Collected data:
__________________________________________________

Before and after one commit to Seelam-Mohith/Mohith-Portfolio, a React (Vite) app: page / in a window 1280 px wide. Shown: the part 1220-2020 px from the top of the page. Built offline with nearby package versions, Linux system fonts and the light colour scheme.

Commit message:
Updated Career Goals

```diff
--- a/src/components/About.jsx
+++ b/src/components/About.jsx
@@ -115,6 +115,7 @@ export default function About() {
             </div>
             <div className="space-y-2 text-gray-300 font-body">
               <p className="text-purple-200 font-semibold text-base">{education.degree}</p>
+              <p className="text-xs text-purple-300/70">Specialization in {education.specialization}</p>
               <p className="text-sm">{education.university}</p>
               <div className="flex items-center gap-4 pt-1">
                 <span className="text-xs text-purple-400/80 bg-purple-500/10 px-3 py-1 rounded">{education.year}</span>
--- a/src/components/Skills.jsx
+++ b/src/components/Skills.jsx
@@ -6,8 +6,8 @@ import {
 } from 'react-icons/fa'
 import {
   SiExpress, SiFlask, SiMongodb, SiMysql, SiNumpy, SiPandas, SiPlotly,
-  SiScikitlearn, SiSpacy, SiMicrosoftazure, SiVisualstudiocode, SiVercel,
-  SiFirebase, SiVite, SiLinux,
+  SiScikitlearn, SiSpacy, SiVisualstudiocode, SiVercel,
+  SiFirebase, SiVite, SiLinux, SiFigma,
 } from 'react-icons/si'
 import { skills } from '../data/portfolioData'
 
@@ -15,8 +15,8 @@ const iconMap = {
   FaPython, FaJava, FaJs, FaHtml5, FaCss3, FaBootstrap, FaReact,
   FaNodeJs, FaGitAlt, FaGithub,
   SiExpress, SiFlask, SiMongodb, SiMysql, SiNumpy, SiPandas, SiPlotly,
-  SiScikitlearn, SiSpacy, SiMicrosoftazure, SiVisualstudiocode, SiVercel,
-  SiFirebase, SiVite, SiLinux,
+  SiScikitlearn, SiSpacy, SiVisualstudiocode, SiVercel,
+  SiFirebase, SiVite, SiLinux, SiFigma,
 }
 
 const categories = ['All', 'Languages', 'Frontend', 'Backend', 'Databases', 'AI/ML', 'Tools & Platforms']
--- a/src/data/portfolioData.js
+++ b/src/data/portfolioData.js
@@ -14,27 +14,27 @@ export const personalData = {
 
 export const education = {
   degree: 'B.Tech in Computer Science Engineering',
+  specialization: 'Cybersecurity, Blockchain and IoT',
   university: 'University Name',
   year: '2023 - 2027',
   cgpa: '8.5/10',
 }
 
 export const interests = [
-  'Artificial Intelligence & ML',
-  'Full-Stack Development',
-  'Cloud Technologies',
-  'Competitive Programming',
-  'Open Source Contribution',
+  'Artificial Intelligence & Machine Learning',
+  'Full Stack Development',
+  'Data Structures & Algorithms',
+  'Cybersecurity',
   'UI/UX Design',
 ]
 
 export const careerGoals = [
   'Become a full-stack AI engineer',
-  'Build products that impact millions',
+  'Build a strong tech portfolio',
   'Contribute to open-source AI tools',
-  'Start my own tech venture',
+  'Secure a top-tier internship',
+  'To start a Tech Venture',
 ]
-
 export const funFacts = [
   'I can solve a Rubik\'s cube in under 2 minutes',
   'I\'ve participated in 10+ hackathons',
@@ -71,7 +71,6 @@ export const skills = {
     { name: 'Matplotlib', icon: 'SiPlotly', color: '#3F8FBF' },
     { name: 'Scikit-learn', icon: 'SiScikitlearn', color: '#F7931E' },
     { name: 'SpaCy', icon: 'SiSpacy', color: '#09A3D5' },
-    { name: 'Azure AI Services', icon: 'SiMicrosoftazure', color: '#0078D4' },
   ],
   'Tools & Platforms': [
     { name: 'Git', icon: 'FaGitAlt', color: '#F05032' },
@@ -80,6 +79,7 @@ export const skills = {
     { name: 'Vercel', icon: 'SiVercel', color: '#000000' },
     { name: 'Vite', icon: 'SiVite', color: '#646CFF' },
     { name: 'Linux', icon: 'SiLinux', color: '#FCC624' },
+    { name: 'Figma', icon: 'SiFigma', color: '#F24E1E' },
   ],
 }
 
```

__________________________________________________

# EXERCISE DIRECTIONS:
Filter the records above for lines containing the word "components", and copy those lines.

# RESULT OF THE EXERCISE:
--- a/src/components/About.jsx
+++ b/src/components/About.jsx
--- a/src/components/Skills.jsx
+++ b/src/components/Skills.jsx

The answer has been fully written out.